The Associated Press (Sang-Hun Choe, “S. KOREA TO SHIP FERTILIZER TO NORTH,” Seoul, 5/6/00) reported that the ROK said on May 6 that it will send US$58 million worth of fertilizer to the DPRK. Lee Kwan-se, spokesman for the ROK Unification Ministry, said that the ROK was not directly asked by the DPRK for aid and decided to provide the 200,000 tons of chemical fertilizer out of humanitarian concern.

6. PRC Military Exercises

Agence France Presse (“CHINA TO HOLD WARGAMES AFTER TAIWAN PRESIDENT’S INAUGURATION: SOURCES,” Taipei, 5/7/00) reported that Taiwanese military sources said on May 7 that the PRC’s People’s Liberation Army (PLA) is to hold a series of military exercises after the inauguration of Chen Shui- bian as Taiwan’s president on May 20. One source said, “airborne and amphibious landing drills would be held in the Hainan Island targeting Taiwan. At the same time ballistic missiles would be lobbed into the East China Sea…. Apparently the drill would be aimed at the United States and Japan, warning them not to interfere in the Taiwan issues.” Taiwan’s ET Today Internet news quoted unnamed intelligence sources as saying that some 80,000 PLA soldiers, along with 20,000 policemen, would be involved in the 20-day drills codenamed “Qung Dao No. 4” beginning from May 25. The Taiwan defense ministry declined to comment on the report.
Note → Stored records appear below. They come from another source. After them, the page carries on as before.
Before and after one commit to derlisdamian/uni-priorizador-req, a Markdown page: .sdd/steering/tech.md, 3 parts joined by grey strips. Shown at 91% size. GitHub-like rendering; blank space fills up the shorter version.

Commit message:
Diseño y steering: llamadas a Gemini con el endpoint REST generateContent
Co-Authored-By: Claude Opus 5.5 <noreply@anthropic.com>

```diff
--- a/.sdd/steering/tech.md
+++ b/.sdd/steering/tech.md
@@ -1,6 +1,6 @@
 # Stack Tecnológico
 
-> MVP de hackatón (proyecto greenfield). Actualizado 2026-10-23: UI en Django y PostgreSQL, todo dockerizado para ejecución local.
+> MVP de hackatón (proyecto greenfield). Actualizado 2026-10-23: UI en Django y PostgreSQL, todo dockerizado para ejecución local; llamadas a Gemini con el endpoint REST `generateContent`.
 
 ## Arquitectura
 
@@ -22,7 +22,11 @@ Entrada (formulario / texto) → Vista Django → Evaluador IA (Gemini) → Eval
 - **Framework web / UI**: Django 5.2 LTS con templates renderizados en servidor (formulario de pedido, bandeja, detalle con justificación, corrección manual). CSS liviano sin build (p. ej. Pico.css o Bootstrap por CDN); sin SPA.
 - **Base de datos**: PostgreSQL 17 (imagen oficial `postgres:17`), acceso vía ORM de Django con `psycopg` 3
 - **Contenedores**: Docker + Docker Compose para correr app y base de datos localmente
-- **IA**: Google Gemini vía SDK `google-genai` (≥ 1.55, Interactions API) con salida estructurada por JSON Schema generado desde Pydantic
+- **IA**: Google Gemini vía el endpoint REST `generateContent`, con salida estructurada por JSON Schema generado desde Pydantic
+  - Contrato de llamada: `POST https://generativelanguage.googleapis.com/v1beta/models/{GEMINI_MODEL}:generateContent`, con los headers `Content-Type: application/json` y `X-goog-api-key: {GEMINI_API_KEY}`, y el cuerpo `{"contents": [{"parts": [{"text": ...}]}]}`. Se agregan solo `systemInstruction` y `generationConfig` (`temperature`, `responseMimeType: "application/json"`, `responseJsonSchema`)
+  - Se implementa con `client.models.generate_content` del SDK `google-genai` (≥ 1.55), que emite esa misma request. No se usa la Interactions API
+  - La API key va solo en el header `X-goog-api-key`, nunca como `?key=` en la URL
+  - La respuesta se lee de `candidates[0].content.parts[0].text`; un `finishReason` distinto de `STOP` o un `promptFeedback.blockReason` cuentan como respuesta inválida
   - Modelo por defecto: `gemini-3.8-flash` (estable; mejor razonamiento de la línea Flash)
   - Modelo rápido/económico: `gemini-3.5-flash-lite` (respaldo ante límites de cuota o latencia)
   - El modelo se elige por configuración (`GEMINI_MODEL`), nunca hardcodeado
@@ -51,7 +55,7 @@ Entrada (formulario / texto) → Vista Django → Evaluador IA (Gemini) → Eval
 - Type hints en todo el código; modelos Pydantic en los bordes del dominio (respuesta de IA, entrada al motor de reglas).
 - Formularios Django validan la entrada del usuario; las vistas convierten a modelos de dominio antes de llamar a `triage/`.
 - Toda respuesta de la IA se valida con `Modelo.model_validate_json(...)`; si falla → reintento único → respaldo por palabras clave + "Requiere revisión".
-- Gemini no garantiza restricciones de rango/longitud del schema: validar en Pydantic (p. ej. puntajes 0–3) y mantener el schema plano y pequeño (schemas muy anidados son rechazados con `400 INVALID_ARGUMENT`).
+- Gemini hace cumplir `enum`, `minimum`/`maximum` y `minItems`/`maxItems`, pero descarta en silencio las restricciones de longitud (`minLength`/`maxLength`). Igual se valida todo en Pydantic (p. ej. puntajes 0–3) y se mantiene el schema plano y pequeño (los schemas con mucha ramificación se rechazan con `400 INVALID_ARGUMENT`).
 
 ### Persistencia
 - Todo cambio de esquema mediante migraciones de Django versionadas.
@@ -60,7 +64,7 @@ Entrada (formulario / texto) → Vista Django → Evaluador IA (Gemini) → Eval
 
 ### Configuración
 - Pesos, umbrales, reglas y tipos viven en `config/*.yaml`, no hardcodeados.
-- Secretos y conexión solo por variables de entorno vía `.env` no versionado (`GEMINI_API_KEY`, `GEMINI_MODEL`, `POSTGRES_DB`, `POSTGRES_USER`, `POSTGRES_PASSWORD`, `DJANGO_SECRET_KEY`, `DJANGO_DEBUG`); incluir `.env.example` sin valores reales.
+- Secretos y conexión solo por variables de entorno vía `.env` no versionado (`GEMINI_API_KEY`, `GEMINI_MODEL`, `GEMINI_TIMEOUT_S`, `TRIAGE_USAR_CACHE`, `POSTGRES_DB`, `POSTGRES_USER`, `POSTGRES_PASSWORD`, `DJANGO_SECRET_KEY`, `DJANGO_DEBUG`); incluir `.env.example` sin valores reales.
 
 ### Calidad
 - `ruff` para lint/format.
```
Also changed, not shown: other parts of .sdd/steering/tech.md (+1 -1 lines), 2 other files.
Reuters (“TAIWAN SAYS NO UNUSUAL TROOP MOVEMENTS BY CHINA,” Taipei, 5/8/00) reported that Taiwan’s military dismissed on Monday a local media report that the PRC would hold exercises soon after the island’s new president takes office next week, saying it had found nothing unusual. The Taiwanese Defense spokesman’s office said in a statement, “the Ministry of National Defense has not found relevant information or signs of the report that Communist troops would conduct ‘Hainan Island No. 4’ exercises in the near future. The ministry is capable of monitoring closely any major training activities by Communist troops. The people can rest at ease.” Asked to comment on the report, a Defense Ministry spokesman said it was common for both Taiwan and the PRC to conduct routine training missions. The spokesman said, “so far there is nothing threatening or targeted at us.”

7. PRC Military

The Straits Times (Lee Siew Hua, “SKEPTICISM OVER CHINA’S ARMS CAPABILITY,” Washington, 5/7/00) reported that at a conference arranged by the Jane’s Information Group, US experts were openly skeptical that the PRC can progress far enough from the weapons and strategic thinking of the 60s and 70s to become a superbly capable military force. The experts identified road-blocks from over-capacity to opposition to change. Professor John Frankenstein of Columbia University said, “we should not confuse acquisition with capability.” Senior analyst Dennis Blasko of the International Technology and Trade Associates consultancy said that, regarding the PRC’s quest for advanced weapons, “except for counter-stealth, high-power microwave weapons, ASATs and lasers, many other systems could be considered catch-up technology.” Richard Bitzinger of the Atlantic Council said that the industry probably has three times the number of workers it needs. He added, “there’s no way out of the scorched-earth policy of downsizing.” The experts also said that a culture of conformity, rather than innovation, was deadening for science and technology in the PRC. Overall, the experts noted, PRC defense buildup is not the only priority, but competes with national economic goals. However, they said, there are pockets of excellence and the PRC is putting in an effort to create high-tech soldiers under its Two Transformations (Liangge Zhuanbian) strategy to develop an army capable of fighting local wars under modern high-tech conditions, and an army based on quality, not quantity. David Finkelstein of the Centre for Naval Analyses Corporation said that the PLA is making the right moves in tapping civilian universities for science-savvy officers and reforming military education. The main consensus of the conference was that current reforms are on the right path and that the PRC has made gradual progress in many sectors, but this is not an across-the-board leapfrog, and the modernization is evolutionary, not revolutionary. Kenneth Allen of the Stimson Center said that the PLA, whether capable or not, will attack Taiwan if necessary.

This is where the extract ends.